[[ Data extracts, beginning ]]

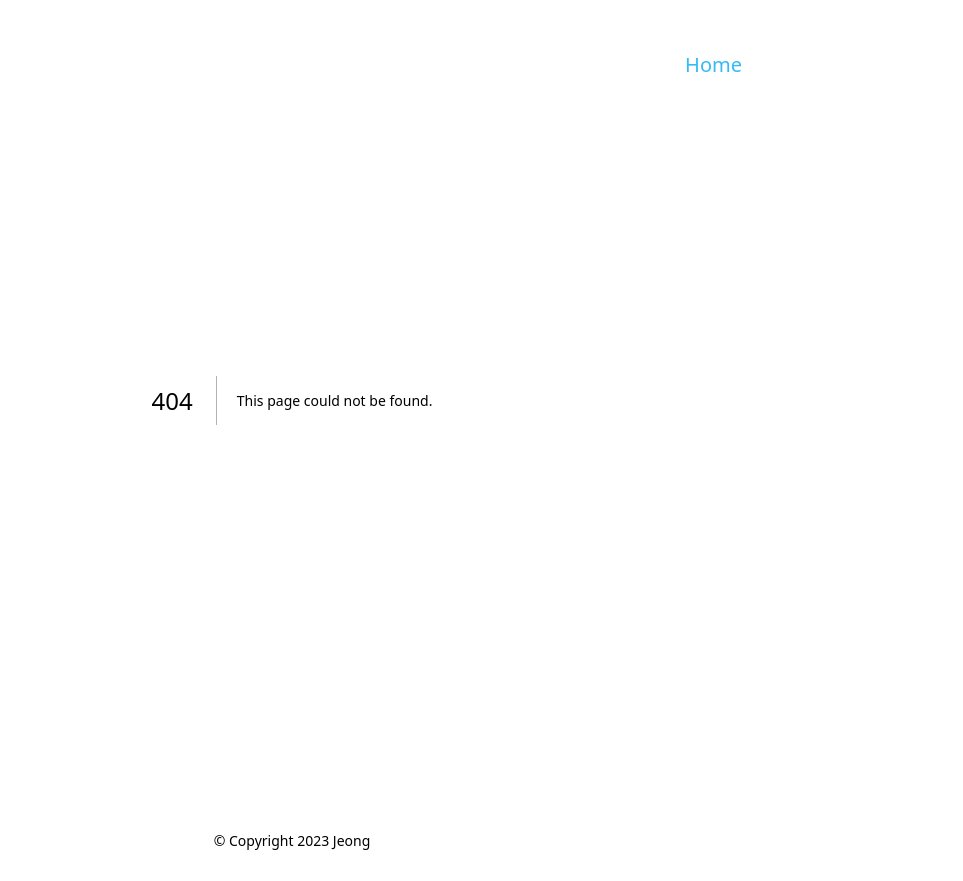
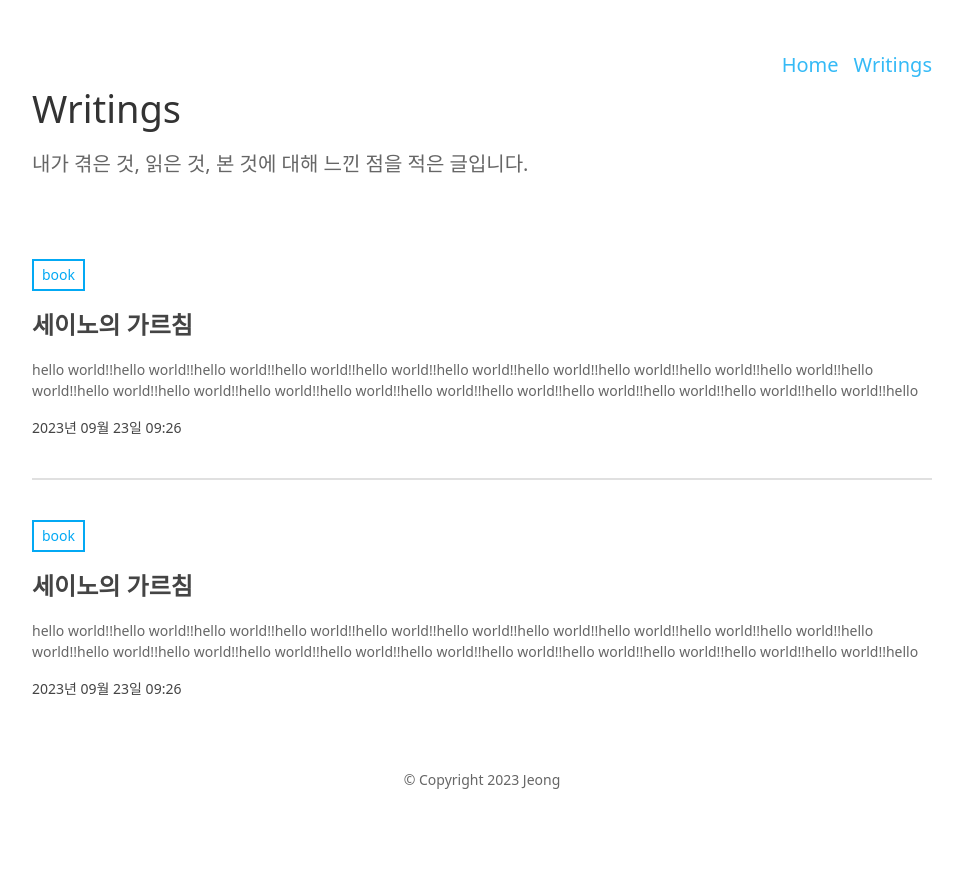
Before and after one commit to marco0212/yeop.in, a Next.js app: page /writings in a window 1280 px wide. Before the commit this address had no page. Shown: the whole page, without its empty margins (158-1121 px from the left). After the commit the page ends 820 px from the top, so only its background shows below. Built offline with nearby package versions, Linux system fonts and the light colour scheme.

Commit message:
Writing CRUD 구현하기

```diff
--- a/app/globals.css
+++ b/app/globals.css
@@ -54,31 +54,9 @@ body {
 section {
   background-color: #fff;
 }
-h3 {
-  font-size: 38px;
-  color: #333;
-  margin-bottom: 50px;
-  font-weight: 400;
-}
-h4 {
-  font-size: 21px;
-  color: #444;
-}
-h5 {
-  font-size: 18px;
-  color: #444;
-  margin-bottom: 21px;
-}
-h6 {
-  font-size: 16px;
-  color: #444;
-  margin-bottom: 10px;
-}
 
 .navigator {
-  position: absolute;
-  top: 50px;
-  right: 0;
+  margin-top: 50px;
 }
 .navigator ul {
   display: flex;
@@ -94,7 +72,7 @@ h6 {
   text-decoration: none;
 }
 .lobby {
-  height: 100vh;
+  height: calc(100vh - 161px);
   display: flex;
   flex-direction: column;
   justify-content: center;
--- a/app/layout.tsx
+++ b/app/layout.tsx
@@ -20,6 +20,9 @@ export default function RootLayout({
             <li>
               <Link href="/">Home</Link>
             </li>
+            <li>
+              <Link href="/writings">Writings</Link>
+            </li>
           </ul>
         </nav>
         {children}
--- /dev/null
+++ b/app/writings/[id]/page.tsx
@@ -0,0 +1,49 @@
+import { format } from "date-fns";
+import Image from "next/image";
+
+const writing = {
+  id: "1",
+  title: "세이노의 가르침",
+  content: `What is Lorem Ipsum?
+  Lorem Ipsum is simply dummy text of the printing and typesetting industry. Lorem Ipsum has been the industry's standard dummy text ever since the 1500s, when an unknown printer took a galley of type and scrambled it to make a type specimen book. It has survived not only five centuries, but also the leap into electronic typesetting, remaining essentially unchanged. It was popularised in the 1960s with the release of Letraset sheets containing Lorem Ipsum passages, and more recently with desktop publishing software like Aldus PageMaker including versions of Lorem Ipsum.
+
+  Why do we use it?
+  It is a long established fact that a reader will be distracted by the readable content of a page when looking at its layout. The point of using Lorem Ipsum is that it has a more-or-less normal distribution of letters, as opposed to using 'Content here, content here', making it look like readable English. Many desktop publishing packages and web page editors now use Lorem Ipsum as their default model text, and a search for 'lorem ipsum' will uncover many web sites still in their infancy. Various versions have evolved over the years, sometimes by accident, sometimes on purpose (injected humour and the like).`,
+  tags: ["book"],
+  createdAt: new Date().toISOString(),
+};
+
+export default function WritingDetail() {
+  return (
+    <main className="flex flex-col gap-10">
+      <header className="flex flex-col gap-2">
+        <div className="flex gap-2 ">
+          {writing.tags.map((tag) => (
+            <span
+              className="border-2 border-primary px-2 inline-block text-white leading-loose text-primary"
+              key={tag}
+            >
+              {tag}
+            </span>
+          ))}
+        </div>
+        <h2 className="text-[38px] text-gray300 mb-3 font-bold">
+          {writing.title}
+        </h2>
+        <div className="flex items-center gap-4">
+          <div className="rounded-full overflow-hidden w-[30px] h-[30px]">
+            <Image width={30} height={30} src="/assets/me.jpg" alt="me!" />
+          </div>
+          <p className="flex items-center gap-1">
+            <span className="text-gray100">정인엽</span>
+            <i>·</i>
+            <time>
+              {format(new Date(writing.createdAt), "yyyy년 MM월 dd일 HH:mm")}
+            </time>
+          </p>
+        </div>
+      </header>
+      <div className="whitespace-pre-line">{writing.content}</div>
+    </main>
+  );
+}
--- /dev/null
+++ b/app/writings/page.tsx
@@ -0,0 +1,81 @@
+import { format } from "date-fns";
+import Link from "next/link";
+
+type Tag = "work" | "book" | "journal" | "dev";
+
+type Post = {
+  id: string;
+  title: string;
+  content: string;
+  tags: Tag[];
+  createdAt: string;
+};
+
+const writings: Post[] = [
+  {
+    id: "1",
+    title: "세이노의 가르침",
+    content: "hello world!!",
+    tags: ["book"],
+    createdAt: new Date().toISOString(),
+  },
+  {
+    id: "1",
+    title: "세이노의 가르침",
+    content: "hello world!!",
+    tags: ["book"],
+    createdAt: new Date().toISOString(),
+  },
+];
+
+export default function Writings() {
+  return (
+    <main>
+      <header className="mb-10">
+        <h2 className="text-[38px] text-gray300 mb-3">Writings</h2>
+        <p className="text-gray100 text-[20px]">
+          내가 겪은 것, 읽은 것, 본 것에 대해 느낀 점을 적은 글입니다.
+        </p>
+      </header>
+
+      <ul>
+        {writings.map((writing) => (
+          <li
+            key={writing.id}
+            className="py-10 border-b-2 border-gray100/20 last:border-0"
+          >
+            <Link
+              href={`writings/${writing.id}`}
+              className="flex flex-col gap-4"
+            >
+              <div className="flex gap-2 ">
+                {writing.tags.map((tag) => (
+                  <span
+                    className="border-2 border-primary px-2 inline-block text-white leading-loose text-primary"
+                    key={tag}
+                  >
+                    {tag}
+                  </span>
+                ))}
+              </div>
+              <div className="flex flex-col gap-4">
+                <h3 className="text-[24px] text-gray200 font-bold">
+                  {writing.title}
+                </h3>
+                <p className="h-[42px] overflow-hidden text-100">
+                  {writing.content.repeat(25).repeat(5)}
+                </p>
+                <time className="text-gray200">
+                  {format(
+                    new Date(writing.createdAt),
+                    "yyyy년 MM월 dd일 HH:mm"
+                  )}
+                </time>
+              </div>
+            </Link>
+          </li>
+        ))}
+      </ul>
+    </main>
+  );
+}
--- a/package.json
+++ b/package.json
@@ -13,6 +13,7 @@
     "@types/react": "18.2.21",
     "@types/react-dom": "18.2.7",
     "autoprefixer": "10.4.15",
+    "date-fns": "^2.30.0",
     "eslint": "8.48.0",
     "eslint-config-next": "13.4.19",
     "next": "13.4.19",
--- a/tailwind.config.ts
+++ b/tailwind.config.ts
@@ -1,20 +1,19 @@
-import type { Config } from 'tailwindcss'
+import type { Config } from "tailwindcss";
 
 const config: Config = {
   content: [
-    './pages/**/*.{js,ts,jsx,tsx,mdx}',
-    './components/**/*.{js,ts,jsx,tsx,mdx}',
-    './app/**/*.{js,ts,jsx,tsx,mdx}',
+    "./pages/**/*.{js,ts,jsx,tsx,mdx}",
+    "./components/**/*.{js,ts,jsx,tsx,mdx}",
+    "./app/**/*.{js,ts,jsx,tsx,mdx}",
   ],
   theme: {
-    extend: {
-      backgroundImage: {
-        'gradient-radial': 'radial-gradient(var(--tw-gradient-stops))',
-        'gradient-conic':
-          'conic-gradient(from 180deg at 50% 50%, var(--tw-gradient-stops))',
-      },
+    colors: {
+      primary: "#03a9f4",
+      gray100: "#666",
+      gray200: "#444",
+      gray300: "#333",
     },
   },
   plugins: [],
-}
-export default config
+};
+export default config;
```
Also changed, not shown: public/assets/me.jpg (added), 1 other file (tests, documents, lock files or other folders).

[[ Data extracts, end ]]

Problem to work on:
Output the records exactly, and let none of their pictures appear in the copy.

Response for this exercise:
Before and after one commit to marco0212/yeop.in, a Next.js app: page /writings in a window 1280 px wide. Before the commit this address had no page. Shown: the whole page, without its empty margins (158-1121 px from the left). After the commit the page ends 820 px from the top, so only its background shows below. Built offline with nearby package versions, Linux system fonts and the light colour scheme.

Commit message:
Writing CRUD 구현하기

```diff
--- a/app/globals.css
+++ b/app/globals.css
@@ -54,31 +54,9 @@ body {
 section {
   background-color: #fff;
 }
-h3 {
-  font-size: 38px;
-  color: #333;
-  margin-bottom: 50px;
-  font-weight: 400;
-}
-h4 {
-  font-size: 21px;
-  color: #444;
-}
-h5 {
-  font-size: 18px;
-  color: #444;
-  margin-bottom: 21px;
-}
-h6 {
-  font-size: 16px;
-  color: #444;
-  margin-bottom: 10px;
-}
 
 .navigator {
-  position: absolute;
-  top: 50px;
-  right: 0;
+  margin-top: 50px;
 }
 .navigator ul {
   display: flex;
@@ -94,7 +72,7 @@ h6 {
   text-decoration: none;
 }
 .lobby {
-  height: 100vh;
+  height: calc(100vh - 161px);
   display: flex;
   flex-direction: column;
   justify-content: center;
--- a/app/layout.tsx
+++ b/app/layout.tsx
@@ -20,6 +20,9 @@ export default function RootLayout({
             <li>
               <Link href="/">Home</Link>
             </li>
+            <li>
+              <Link href="/writings">Writings</Link>
+            </li>
           </ul>
         </nav>
         {children}
--- /dev/null
+++ b/app/writings/[id]/page.tsx
@@ -0,0 +1,49 @@
+import { format } from "date-fns";
+import Image from "next/image";
+
+const writing = {
+  id: "1",
+  title: "세이노의 가르침",
+  content: `What is Lorem Ipsum?
+  Lorem Ipsum is simply dummy text of the printing and typesetting industry. Lorem Ipsum has been the industry's standard dummy text ever since the 1500s, when an unknown printer took a galley of type and scrambled it to make a type specimen book. It has survived not only five centuries, but also the leap into electronic typesetting, remaining essentially unchanged. It was popularised in the 1960s with the release of Letraset sheets containing Lorem Ipsum passages, and more recently with desktop publishing software like Aldus PageMaker including versions of Lorem Ipsum.
+
+  Why do we use it?
+  It is a long established fact that a reader will be distracted by the readable content of a page when looking at its layout. The point of using Lorem Ipsum is that it has a more-or-less normal distribution of letters, as opposed to using 'Content here, content here', making it look like readable English. Many desktop publishing packages and web page editors now use Lorem Ipsum as their default model text, and a search for 'lorem ipsum' will uncover many web sites still in their infancy. Various versions have evolved over the years, sometimes by accident, sometimes on purpose (injected humour and the like).`,
+  tags: ["book"],
+  createdAt: new Date().toISOString(),
+};
+
+export default function WritingDetail() {
+  return (
+    <main className="flex flex-col gap-10">
+      <header className="flex flex-col gap-2">
+        <div className="flex gap-2 ">
+          {writing.tags.map((tag) => (
+            <span
+              className="border-2 border-primary px-2 inline-block text-white leading-loose text-primary"
+              key={tag}
+            >
+              {tag}
+            </span>
+          ))}
+        </div>
+        <h2 className="text-[38px] text-gray300 mb-3 font-bold">
+          {writing.title}
+        </h2>
+        <div className="flex items-center gap-4">
+          <div className="rounded-full overflow-hidden w-[30px] h-[30px]">
+            <Image width={30} height={30} src="/assets/me.jpg" alt="me!" />
+          </div>
+          <p className="flex items-center gap-1">
+            <span className="text-gray100">정인엽</span>
+            <i>·</i>
+            <time>
+              {format(new Date(writing.createdAt), "yyyy년 MM월 dd일 HH:mm")}
+            </time>
+          </p>
+        </div>
+      </header>
+      <div className="whitespace-pre-line">{writing.content}</div>
+    </main>
+  );
+}
--- /dev/null
+++ b/app/writings/page.tsx
@@ -0,0 +1,81 @@
+import { format } from "date-fns";
+import Link from "next/link";
+
+type Tag = "work" | "book" | "journal" | "dev";
+
+type Post = {
+  id: string;
+  title: string;
+  content: string;
+  tags: Tag[];
+  createdAt: string;
+};
+
+const writings: Post[] = [
+  {
+    id: "1",
+    title: "세이노의 가르침",
+    content: "hello world!!",
+    tags: ["book"],
+    createdAt: new Date().toISOString(),
+  },
+  {
+    id: "1",
+    title: "세이노의 가르침",
+    content: "hello world!!",
+    tags: ["book"],
+    createdAt: new Date().toISOString(),
+  },
+];
+
+export default function Writings() {
+  return (
+    <main>
+      <header className="mb-10">
+        <h2 className="text-[38px] text-gray300 mb-3">Writings</h2>
+        <p className="text-gray100 text-[20px]">
+          내가 겪은 것, 읽은 것, 본 것에 대해 느낀 점을 적은 글입니다.
+        </p>
+      </header>
+
+      <ul>
+        {writings.map((writing) => (
+          <li
+            key={writing.id}
+            className="py-10 border-b-2 border-gray100/20 last:border-0"
+          >
+            <Link
+              href={`writings/${writing.id}`}
+              className="flex flex-col gap-4"
+            >
+              <div className="flex gap-2 ">
+                {writing.tags.map((tag) => (
+                  <span
+                    className="border-2 border-primary px-2 inline-block text-white leading-loose text-primary"
+                    key={tag}
+                  >
+                    {tag}
+                  </span>
+                ))}
+              </div>
+              <div className="flex flex-col gap-4">
+                <h3 className="text-[24px] text-gray200 font-bold">
+                  {writing.title}
+                </h3>
+                <p className="h-[42px] overflow-hidden text-100">
+                  {writing.content.repeat(25).repeat(5)}
+                </p>
+                <time className="text-gray200">
+                  {format(
+                    new Date(writing.createdAt),
+                    "yyyy년 MM월 dd일 HH:mm"
+                  )}
+                </time>
+              </div>
+            </Link>
+          </li>
+        ))}
+      </ul>
+    </main>
+  );
+}
--- a/package.json
+++ b/package.json
@@ -13,6 +13,7 @@
     "@types/react": "18.2.21",
     "@types/react-dom": "18.2.7",
     "autoprefixer": "10.4.15",
+    "date-fns": "^2.30.0",
     "eslint": "8.48.0",
     "eslint-config-next": "13.4.19",
     "next": "13.4.19",
--- a/tailwind.config.ts
+++ b/tailwind.config.ts
@@ -1,20 +1,19 @@
-import type { Config } from 'tailwindcss'
+import type { Config } from "tailwindcss";
 
 const config: Config = {
   content: [
-    './pages/**/*.{js,ts,jsx,tsx,mdx}',
-    './components/**/*.{js,ts,jsx,tsx,mdx}',
-    './app/**/*.{js,ts,jsx,tsx,mdx}',
+    "./pages/**/*.{js,ts,jsx,tsx,mdx}",
+    "./components/**/*.{js,ts,jsx,tsx,mdx}",
+    "./app/**/*.{js,ts,jsx,tsx,mdx}",
   ],
   theme: {
-    extend: {
-      backgroundImage: {
-        'gradient-radial': 'radial-gradient(var(--tw-gradient-stops))',
-        'gradient-conic':
-          'conic-gradient(from 180deg at 50% 50%, var(--tw-gradient-stops))',
-      },
+    colors: {
+      primary: "#03a9f4",
+      gray100: "#666",
+      gray200: "#444",
+      gray300: "#333",
     },
   },
   plugins: [],
-}
-export default config
+};
+export default config;
```
Also changed, not shown: public/assets/me.jpg (added), 1 other file (tests, documents, lock files or other folders).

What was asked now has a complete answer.